Do not think for a moment that what they are doing is playing a political game of egos. This is not a game. It is a deadly serious time in which two very different views of America are locked in a contest to set the course of this nation’s future, a future that belongs not to us but to generations we will never know.
Autocracy of Democracy
Joe Biden, a leader from the elder generation, understands this. He is fighting to ferret out the authoritarian tendencies of the last four years as he seeks to strengthen representative democracy. He and the Democrats envision an activist government helping people meet their basic needs, while Republicans are threatened by this. Their response is to enact laws in more than 40 states that limit access to the polls. Why are the Republicans so desperate to limit voting? Because they are a minority party and they are without any coherent platform other than blocking progressive responses to the needs of the people.
When asked about their strategy, they say Democrats are trying to grab power by altering voting laws and rules. This, in fact, is what the Republicans are doing on a state-by-state basis.
The Democrats’ proposed solution (labeled the “For The People Act”), ensures that every state plays by the same set of rules, rules that cannot be changed to benefit a losing party.
A Renewed and Durable Infrastructure
Biden also understands the economic and social need for a renewed and durable infrastructure. Republicans support infrastructure spending, but their view differs from that offered by the president.

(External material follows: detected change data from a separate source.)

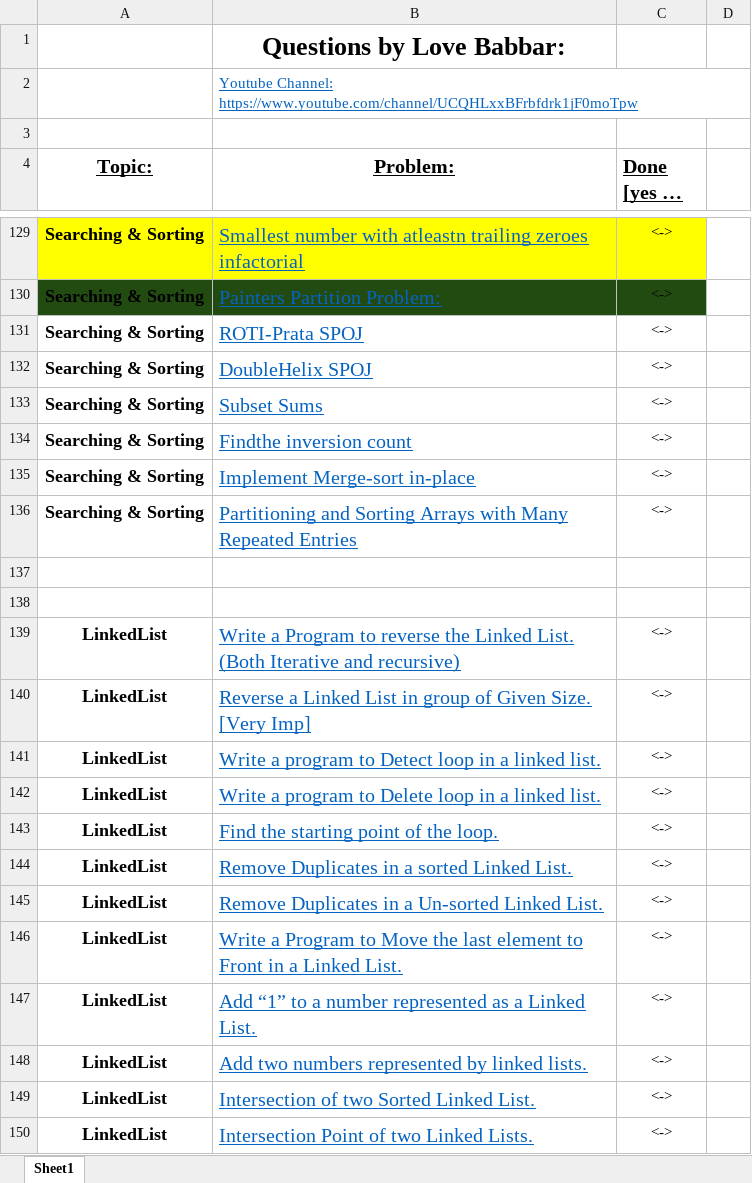
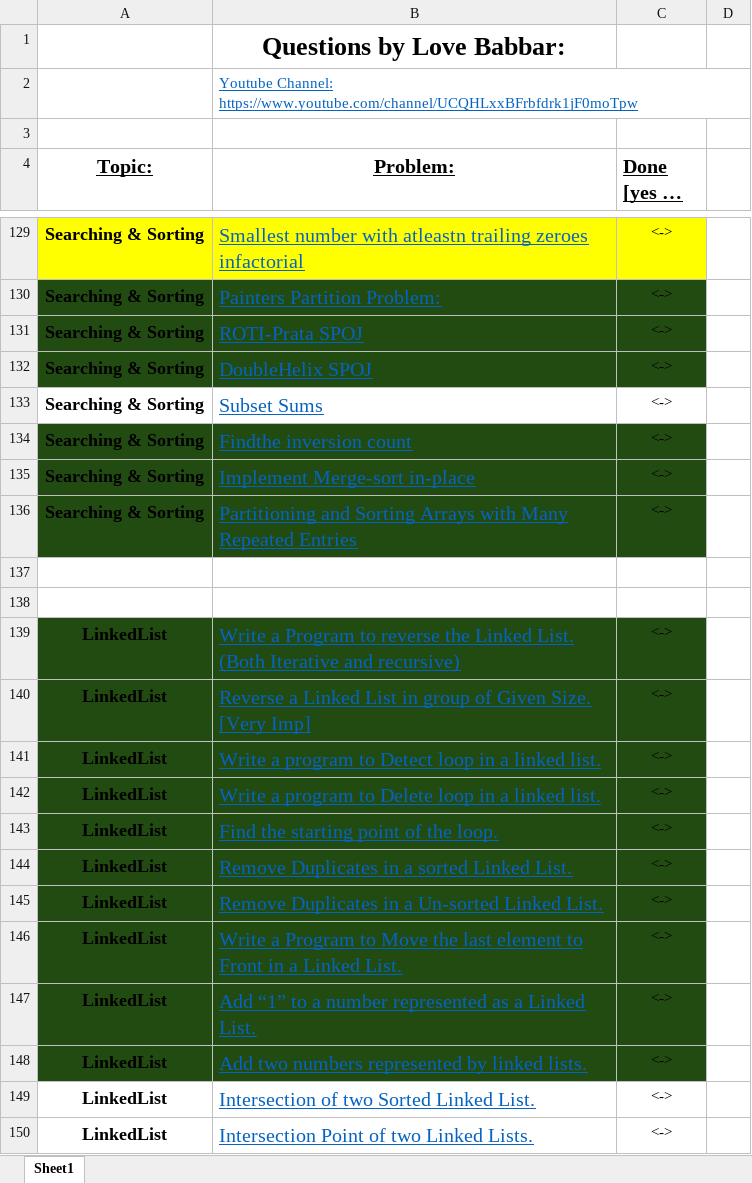
Before and after one commit to MehakDogra7/CrackingTheCodingInterview, an Excel workbook: java/resources/FINAL450.xlsx, sheet Sheet1, drawn as a sheet; only a part is shown, gaps mark what is left out; long unchanged cells end in …; values as stored, in another font and other column widths than the file's, no borders; the diff names each change by its address in the sheet, - before the commit and + after, or states it on an @@ line.

Commit message:
Adding Linked List questions and updating list.

```diff
--- a/java/resources/FINAL450.xlsx (sheet Sheet1)
+++ b/java/resources/FINAL450.xlsx (sheet Sheet1)
-A131:C132 fill: none
+A131:C132 fill: #224B12
-A134:C136 fill: none
+A134:C136 fill: #224B12
-A139:C148 fill: none
+A139:C148 fill: #224B12
```
Also changed, not shown: 6 other files.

While Biden and the Democrats propose an undertaking to repair the nation’s physical infrastructure (decaying roads and bridges, inadequate transportation systems, polluted and withering waterways, decaying dams, vulnerable power grids and unsafe buildings) they are also adamant about strengthening the core of the nation’s human foundation: the people.
His proposals include moving away from fossil fuels and toward sustainable energy; bolstering caregiving for aging and disabled Americans by expanding long-term care services and improving the wages of care providers; investing in small businesses; building and retrofitting homes to increase affordable housing for low to middle-income people; investing in research and development; replacing all of the country’s lead pipes and rebuilding the fresh water infrastructure; upgrading the school buildings so that they are clean, safe and conducive to learning; increasing and strengthening opportunities for both early education and community colleges, adding four years to the current 12 years of public education; making high-speed broadband accessible for all Americans, regardless of where they live.
It is time for each American to engage, to study the proposals—not the political rhetoric or the advocacy of partisans, but the proposals themselves. Ignore the dog whistles and the hot- button words. Try to understand the motives and reasons of both sides of the debate. Then make up your own mind, take a stand, write or call your Senator and Member of Congress. The future of your great, great grandchildren depends on what you do in this crucial moment.